About this exercise: With the string "handleSubmit" as the filter, copy each matching line from the records.

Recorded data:

* * *

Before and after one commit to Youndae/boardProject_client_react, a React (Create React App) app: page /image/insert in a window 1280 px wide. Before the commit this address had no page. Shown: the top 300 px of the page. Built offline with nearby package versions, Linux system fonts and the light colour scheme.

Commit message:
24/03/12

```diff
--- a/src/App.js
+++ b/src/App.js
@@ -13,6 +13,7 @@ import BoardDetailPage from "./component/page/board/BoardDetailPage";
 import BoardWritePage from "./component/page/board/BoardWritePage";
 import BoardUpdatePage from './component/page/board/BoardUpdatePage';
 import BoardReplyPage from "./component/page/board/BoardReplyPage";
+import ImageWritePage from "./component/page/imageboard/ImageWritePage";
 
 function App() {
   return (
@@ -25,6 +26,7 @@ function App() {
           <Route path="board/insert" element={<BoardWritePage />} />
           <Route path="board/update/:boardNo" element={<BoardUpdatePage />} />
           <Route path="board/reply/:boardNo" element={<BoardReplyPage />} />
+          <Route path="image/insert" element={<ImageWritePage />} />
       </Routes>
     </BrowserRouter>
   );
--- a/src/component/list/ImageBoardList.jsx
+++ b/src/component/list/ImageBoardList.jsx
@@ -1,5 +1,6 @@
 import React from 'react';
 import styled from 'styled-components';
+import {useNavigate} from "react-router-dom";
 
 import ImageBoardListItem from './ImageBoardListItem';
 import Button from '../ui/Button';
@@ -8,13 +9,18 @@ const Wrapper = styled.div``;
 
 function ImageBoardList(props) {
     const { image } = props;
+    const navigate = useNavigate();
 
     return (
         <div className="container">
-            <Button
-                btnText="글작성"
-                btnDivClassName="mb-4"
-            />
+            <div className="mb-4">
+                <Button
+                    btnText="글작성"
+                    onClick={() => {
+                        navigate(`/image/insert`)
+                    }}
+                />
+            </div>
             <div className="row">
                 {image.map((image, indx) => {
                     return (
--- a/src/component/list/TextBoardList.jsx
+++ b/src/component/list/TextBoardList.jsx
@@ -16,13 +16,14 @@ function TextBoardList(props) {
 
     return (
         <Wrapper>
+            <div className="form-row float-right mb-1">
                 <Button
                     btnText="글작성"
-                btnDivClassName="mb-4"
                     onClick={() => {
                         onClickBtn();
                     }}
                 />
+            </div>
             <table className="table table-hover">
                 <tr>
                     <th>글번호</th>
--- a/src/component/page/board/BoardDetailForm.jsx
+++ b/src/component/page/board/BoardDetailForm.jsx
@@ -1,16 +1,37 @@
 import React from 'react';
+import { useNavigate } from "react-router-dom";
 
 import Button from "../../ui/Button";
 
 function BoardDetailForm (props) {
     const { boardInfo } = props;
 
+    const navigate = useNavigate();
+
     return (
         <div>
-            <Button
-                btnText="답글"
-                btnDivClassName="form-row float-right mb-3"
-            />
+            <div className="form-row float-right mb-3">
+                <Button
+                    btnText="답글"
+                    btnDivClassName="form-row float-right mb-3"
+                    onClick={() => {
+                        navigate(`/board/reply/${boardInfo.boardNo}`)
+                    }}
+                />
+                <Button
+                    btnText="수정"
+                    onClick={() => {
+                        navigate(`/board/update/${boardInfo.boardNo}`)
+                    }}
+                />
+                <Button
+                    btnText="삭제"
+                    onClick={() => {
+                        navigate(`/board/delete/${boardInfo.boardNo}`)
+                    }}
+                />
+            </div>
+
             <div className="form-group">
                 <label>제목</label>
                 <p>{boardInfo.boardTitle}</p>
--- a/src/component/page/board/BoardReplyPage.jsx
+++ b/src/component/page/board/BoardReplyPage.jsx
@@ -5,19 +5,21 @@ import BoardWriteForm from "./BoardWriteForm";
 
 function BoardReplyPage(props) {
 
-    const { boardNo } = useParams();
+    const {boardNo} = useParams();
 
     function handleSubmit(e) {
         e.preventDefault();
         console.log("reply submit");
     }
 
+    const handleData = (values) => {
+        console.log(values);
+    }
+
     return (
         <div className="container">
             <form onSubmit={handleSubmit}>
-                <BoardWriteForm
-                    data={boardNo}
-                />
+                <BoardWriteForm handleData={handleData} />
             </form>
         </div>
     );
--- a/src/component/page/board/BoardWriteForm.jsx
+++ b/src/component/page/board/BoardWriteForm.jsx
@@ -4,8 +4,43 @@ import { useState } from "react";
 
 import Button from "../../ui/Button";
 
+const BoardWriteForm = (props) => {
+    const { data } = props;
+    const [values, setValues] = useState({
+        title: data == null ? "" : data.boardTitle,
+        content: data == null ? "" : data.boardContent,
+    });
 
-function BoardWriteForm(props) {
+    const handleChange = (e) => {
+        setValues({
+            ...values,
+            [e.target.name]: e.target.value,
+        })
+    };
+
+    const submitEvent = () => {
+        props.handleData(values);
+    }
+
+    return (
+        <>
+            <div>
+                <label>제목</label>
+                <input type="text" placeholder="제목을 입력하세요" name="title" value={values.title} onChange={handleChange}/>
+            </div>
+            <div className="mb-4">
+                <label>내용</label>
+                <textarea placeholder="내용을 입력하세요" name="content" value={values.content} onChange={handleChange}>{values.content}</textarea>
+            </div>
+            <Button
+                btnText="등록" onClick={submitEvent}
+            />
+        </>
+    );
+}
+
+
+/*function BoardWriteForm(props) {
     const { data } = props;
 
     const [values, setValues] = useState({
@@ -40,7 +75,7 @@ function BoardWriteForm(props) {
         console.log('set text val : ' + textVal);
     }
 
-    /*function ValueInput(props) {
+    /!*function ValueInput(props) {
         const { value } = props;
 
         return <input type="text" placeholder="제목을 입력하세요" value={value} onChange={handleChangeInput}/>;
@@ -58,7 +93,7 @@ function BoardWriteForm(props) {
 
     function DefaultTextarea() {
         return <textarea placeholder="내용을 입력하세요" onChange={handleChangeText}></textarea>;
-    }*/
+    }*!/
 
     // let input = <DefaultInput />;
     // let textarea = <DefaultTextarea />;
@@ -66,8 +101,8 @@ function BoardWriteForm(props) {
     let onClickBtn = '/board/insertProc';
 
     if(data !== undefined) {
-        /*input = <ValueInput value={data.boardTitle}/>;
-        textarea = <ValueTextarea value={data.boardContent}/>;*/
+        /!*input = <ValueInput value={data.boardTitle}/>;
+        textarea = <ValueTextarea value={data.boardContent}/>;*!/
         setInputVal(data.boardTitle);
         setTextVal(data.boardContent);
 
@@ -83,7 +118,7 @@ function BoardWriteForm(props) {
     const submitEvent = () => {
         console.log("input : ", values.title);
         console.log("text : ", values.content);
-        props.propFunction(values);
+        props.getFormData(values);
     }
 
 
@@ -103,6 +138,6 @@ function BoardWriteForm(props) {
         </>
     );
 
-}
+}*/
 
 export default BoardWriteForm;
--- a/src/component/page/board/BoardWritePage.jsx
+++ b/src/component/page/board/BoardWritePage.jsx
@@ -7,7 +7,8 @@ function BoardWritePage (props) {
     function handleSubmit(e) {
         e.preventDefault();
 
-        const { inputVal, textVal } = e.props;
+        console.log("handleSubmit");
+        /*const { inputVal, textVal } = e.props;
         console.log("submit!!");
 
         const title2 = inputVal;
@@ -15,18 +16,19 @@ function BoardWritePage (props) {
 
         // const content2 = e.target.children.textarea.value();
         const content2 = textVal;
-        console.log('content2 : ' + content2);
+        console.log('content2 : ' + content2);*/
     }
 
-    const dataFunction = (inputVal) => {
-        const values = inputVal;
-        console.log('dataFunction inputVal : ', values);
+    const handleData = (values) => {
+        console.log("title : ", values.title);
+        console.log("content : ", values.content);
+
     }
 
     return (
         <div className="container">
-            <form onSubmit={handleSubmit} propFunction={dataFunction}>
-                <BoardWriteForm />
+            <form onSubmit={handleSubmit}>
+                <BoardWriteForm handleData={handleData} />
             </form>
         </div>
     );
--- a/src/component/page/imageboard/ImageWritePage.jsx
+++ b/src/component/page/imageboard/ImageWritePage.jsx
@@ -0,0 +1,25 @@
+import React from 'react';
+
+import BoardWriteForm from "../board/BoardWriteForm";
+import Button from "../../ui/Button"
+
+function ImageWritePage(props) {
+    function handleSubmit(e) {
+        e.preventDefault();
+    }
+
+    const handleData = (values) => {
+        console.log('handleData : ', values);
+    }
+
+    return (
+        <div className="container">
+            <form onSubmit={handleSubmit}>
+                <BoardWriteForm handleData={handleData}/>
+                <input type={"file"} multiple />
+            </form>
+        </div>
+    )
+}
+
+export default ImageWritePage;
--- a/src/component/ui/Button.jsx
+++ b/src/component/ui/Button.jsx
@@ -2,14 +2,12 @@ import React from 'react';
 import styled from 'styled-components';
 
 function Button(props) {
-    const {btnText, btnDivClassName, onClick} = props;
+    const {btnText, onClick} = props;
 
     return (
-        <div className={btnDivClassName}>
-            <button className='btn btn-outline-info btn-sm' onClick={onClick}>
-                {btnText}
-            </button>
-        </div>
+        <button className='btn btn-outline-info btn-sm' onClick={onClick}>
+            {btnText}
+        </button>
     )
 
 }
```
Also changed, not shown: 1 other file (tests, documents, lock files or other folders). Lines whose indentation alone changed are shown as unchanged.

* * *

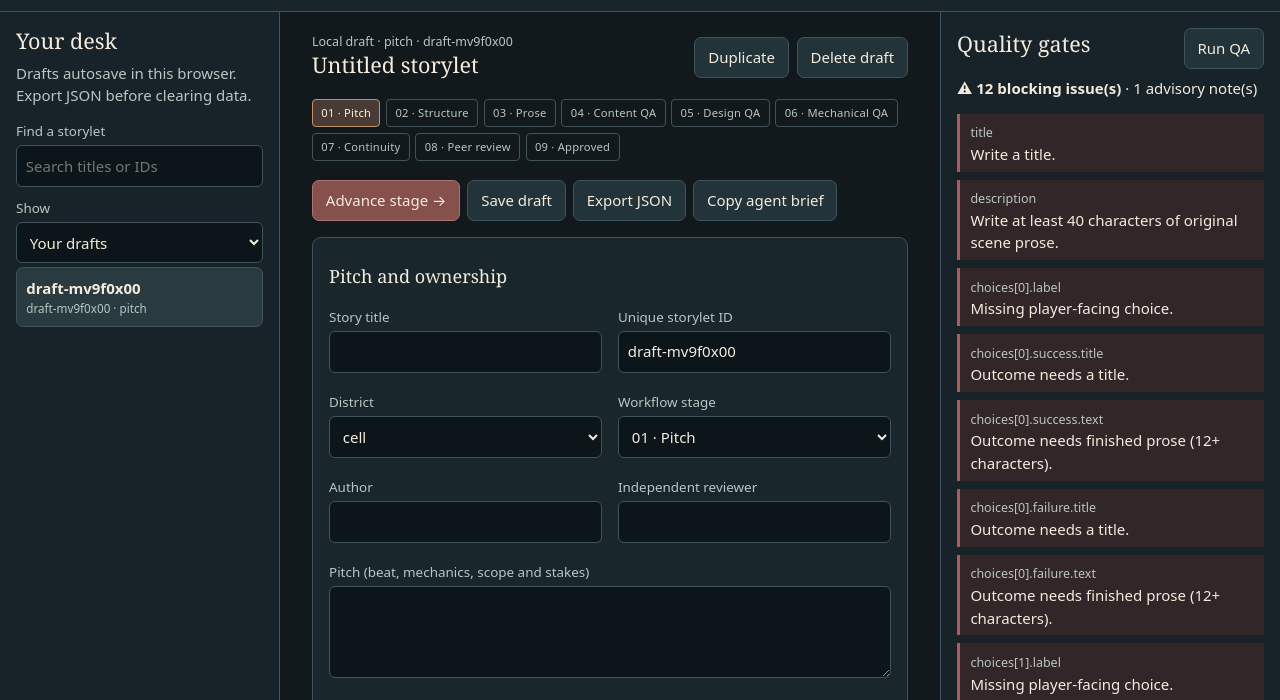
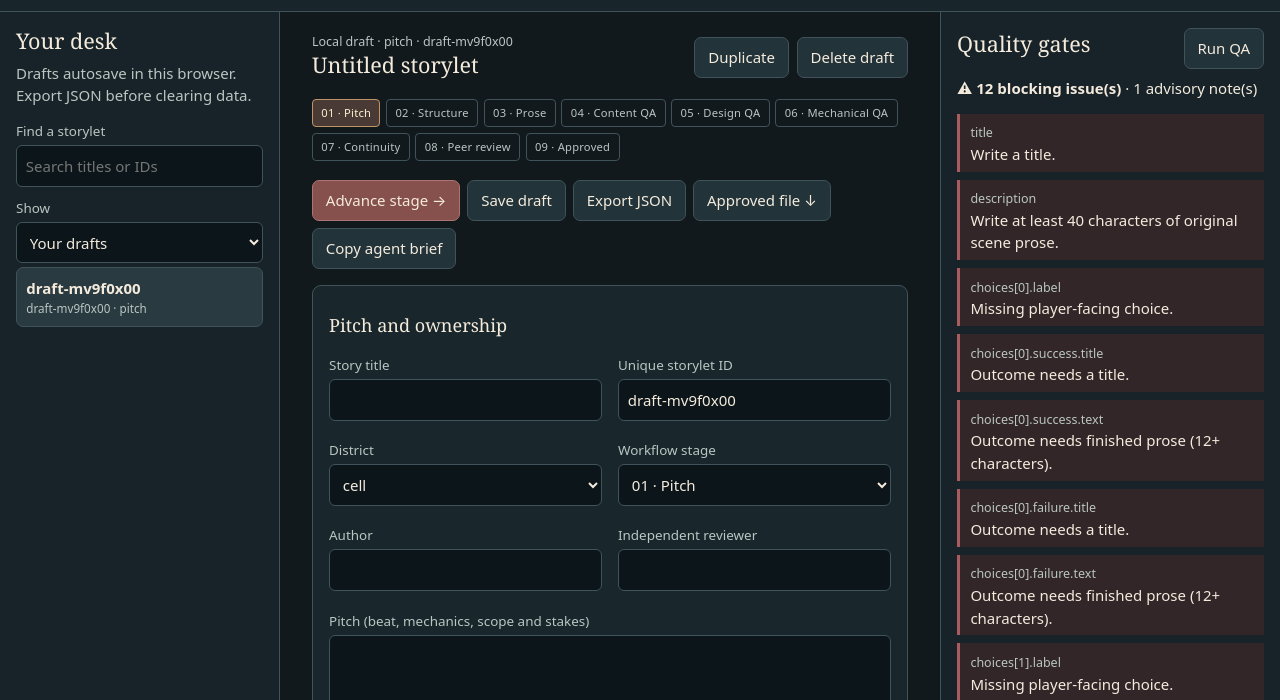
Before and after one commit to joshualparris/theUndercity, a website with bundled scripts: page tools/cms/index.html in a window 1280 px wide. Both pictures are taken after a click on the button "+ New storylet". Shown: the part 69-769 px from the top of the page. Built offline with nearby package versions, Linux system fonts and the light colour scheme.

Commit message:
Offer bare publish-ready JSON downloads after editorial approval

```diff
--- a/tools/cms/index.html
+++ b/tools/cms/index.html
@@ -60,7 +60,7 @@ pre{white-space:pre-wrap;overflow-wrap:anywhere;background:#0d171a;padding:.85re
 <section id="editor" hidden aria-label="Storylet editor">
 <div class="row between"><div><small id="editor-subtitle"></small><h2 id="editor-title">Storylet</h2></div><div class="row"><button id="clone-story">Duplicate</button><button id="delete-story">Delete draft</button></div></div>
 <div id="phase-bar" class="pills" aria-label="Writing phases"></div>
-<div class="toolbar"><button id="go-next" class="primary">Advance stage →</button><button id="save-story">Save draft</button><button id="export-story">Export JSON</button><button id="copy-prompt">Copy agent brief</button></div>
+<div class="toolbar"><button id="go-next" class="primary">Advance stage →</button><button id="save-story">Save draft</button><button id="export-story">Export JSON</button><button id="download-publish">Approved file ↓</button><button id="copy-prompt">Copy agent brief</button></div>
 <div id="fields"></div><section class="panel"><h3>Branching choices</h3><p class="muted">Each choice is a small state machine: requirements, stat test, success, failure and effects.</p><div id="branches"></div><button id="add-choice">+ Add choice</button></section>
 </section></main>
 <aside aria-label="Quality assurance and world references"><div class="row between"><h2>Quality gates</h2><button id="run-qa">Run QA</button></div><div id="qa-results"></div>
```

* * *

Solution:
     function handleSubmit(e) {
             <form onSubmit={handleSubmit}>
     function handleSubmit(e) {
+        console.log("handleSubmit");
-            <form onSubmit={handleSubmit} propFunction={dataFunction}>
+            <form onSubmit={handleSubmit}>
+    function handleSubmit(e) {
+            <form onSubmit={handleSubmit}>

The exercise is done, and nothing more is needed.